It noted that 76 per cent still felt uncomfortable talking about mental health at work. 82 per cent felt they would be perceived badly, 78 per cent still felt it would affect future prospects, and 69 per cent felt they then wouldn’t be trusted.
Mental health and wellbeing initiatives are all well and great. But if you have not made mental health a positive conversation in your company, or have not worked to give employees the right language, or have not created an environment where employees feel comfortable participating? Then they can seem not much more than a token.
When are you starting the conversation?
Or are you starting the conversation at all? The Robert Walters survey also found that–
“More than three-quarters (79%) feel that if managers make it clear that mental health is a priority, this would be highly effective in encouraging conversations around mental wellbeing at work; however, only 36% of respondents in management roles think this approach would have an impact.”
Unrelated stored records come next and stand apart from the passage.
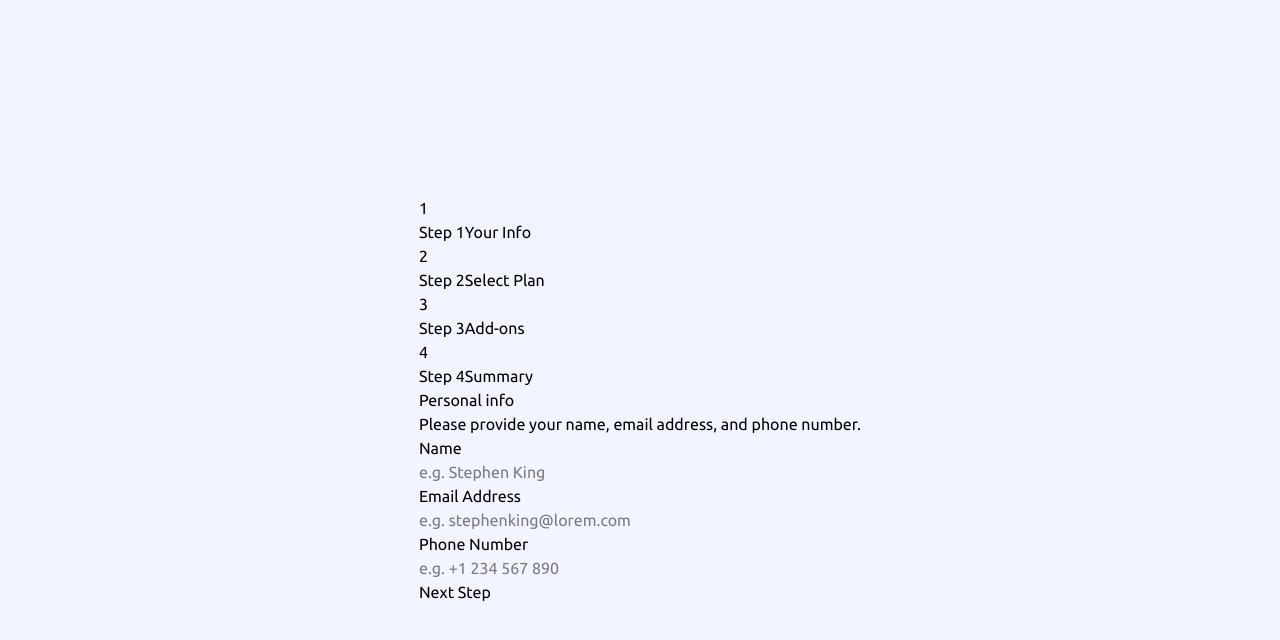
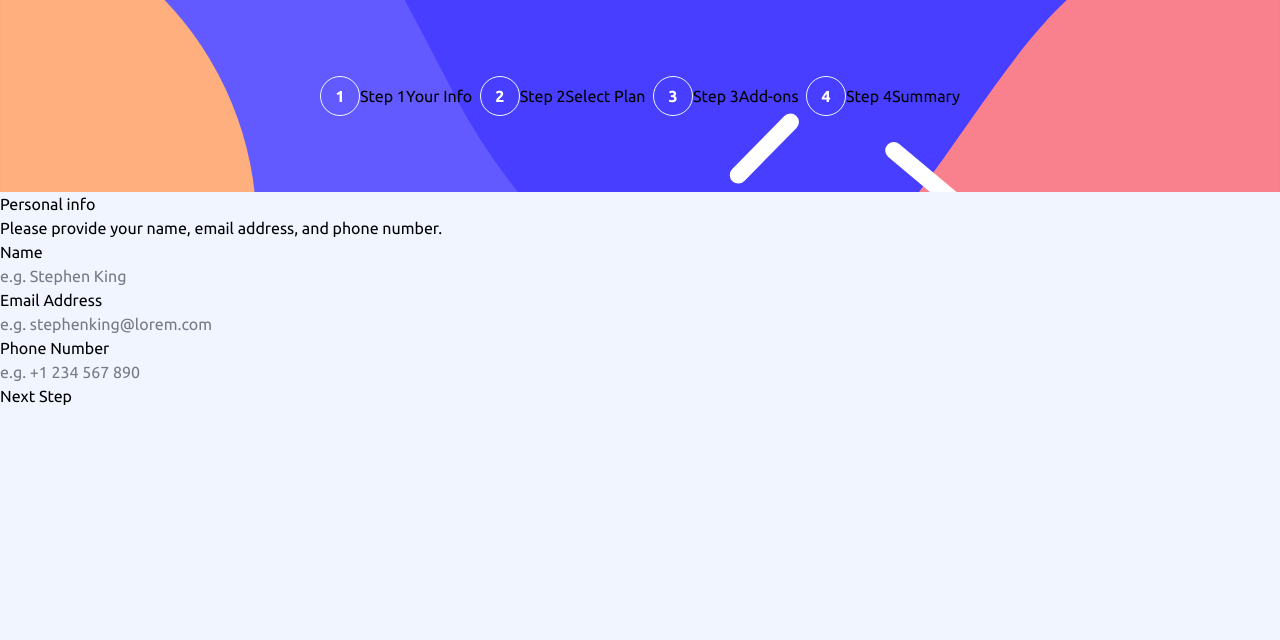
Before and after one commit to DeeNue36/React-Multi-Step-Form, a React (Vite) app: page / in a window 1280 px wide. Shown: the top 640 px of the page. Built offline with nearby package versions, Linux system fonts and the light colour scheme.

Commit message:
progress section styling

```diff
--- a/src/App.css
+++ b/src/App.css
@@ -50,13 +50,45 @@
   --font-weight-bold: 700;
 
   /** background images */
-  --background-sidebar-mobile: url('../public/Images/bg-sidebar-mobile.svg');
-  --background-sidebar-desktop: url('../public/Images/bg-sidebar-desktop.svg');
+  --background-image-mobile: url('../public/Images/bg-sidebar-mobile.svg');
+  --background-image-desktop: url('../public/Images/bg-sidebar-desktop.svg');
 
 }
 
 @layer base {
   body {
-    @apply bg-neutral-transparent-blue min-h-screen font-family-ubuntu flex flex-col justify-center items-center overflow-x-hidden;
+    @apply bg-neutral-transparent-blue min-h-screen font-family-ubuntu overflow-x-hidden;
   }
 }
+
+@layer utilities {
+  .hidden {
+    @apply hidden;
+  }
+}
+
+@layer components {
+  .container {
+    @apply min-h-screen min-w-screen;
+  }
+
+  .progress-section {
+    @apply bg-mobile h-48 w-full bg-no-repeat bg-cover bg-center flex justify-center;
+
+    & .progress-section-mobile {
+      @apply flex justify-between items-center w-1/2;
+
+      & .progress-circle {
+        @apply xl:flex xl:items-center;
+
+        & .step-number {
+          @apply border rounded-[50%] w-10 h-10 border-neutral-transparent-blue text-neutral-white flex justify-center items-center font-bold;
+        }
+
+        & .user-info-step {
+          @apply hidden xl:block;
+        }
+      }
+    }
+  }
+}
```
And do you note your wellbeing approach in job adverts? Or are you leaving interested parties to find out about your wellbeing initiatives through employer review sites?
How can you improve your workplace wellbeing initiatives?
Mental health and wellbeing initiatives are not just about offering a talk or workshops, but need to be approached holistically.
Consider the following:
1. Workplace culture.
How healthy is your workplace culture? Do you foster competition and overworking? Overlook secrecy and discrimination? Or do you encourage work/life balance, positive motivations, and honesty, and not just on paper?
2. Workplace environment.
Is your work environment healthy, or not? Is there anywhere staff can have privacy if required? Are work stations comfortable?
A study by retailer Staples in 2018 showed that over 80 per cent of office employees felt an attractive and well-functioning workplace had a direct influence on their mental health.
3.Wellbeing education and skillsets.
Have you made your staff aware of mental health issues and how to talk about mental health? Are your managers trained in mental health skills? Or do you allow jokes about mental health? Do you focus on hiring a certain amount of staff with mental health skills who can help their colleagues, and offer these staff further training?
Are employees taught good communication skills? Do staff feel comfortable talking to managers and human resources? Are managers leading by example when it comes to mental health awareness?
The same report found that only 57 per cent of employees felt that management was actually concerned about their wellbeing.
Are employees given opportunities to give feedback? As for job descriptions, are they clear, is there proper communication about roles and responsibilities? Or is lack of job boundaries causing employee stress?
5. Company policies.
Do you have policies to protect employee wellbeing, such as around bullying, harassment, mental health, and grievances?
But what’s the benchmark for wellbeing initiatives? Is there one?
In fact yes. Here in the UK you can now have your organisation benchmarked regarding your mental health and wellbeing initiatives.
The charity Mind UK has created aWorkplace Wellbeing Index, a benchmark of best policy and practise, and invites companies to take part, as long as you have a minimum of 20 employees.
They assess the gaps between your approach to wellbeing in the workplace with how your staff perceive your efforts, noting where you are doing well, and offering recommendations for improvement.
What mental health and wellbeing initiatives work now?
When it comes to mental health at work, consider the following: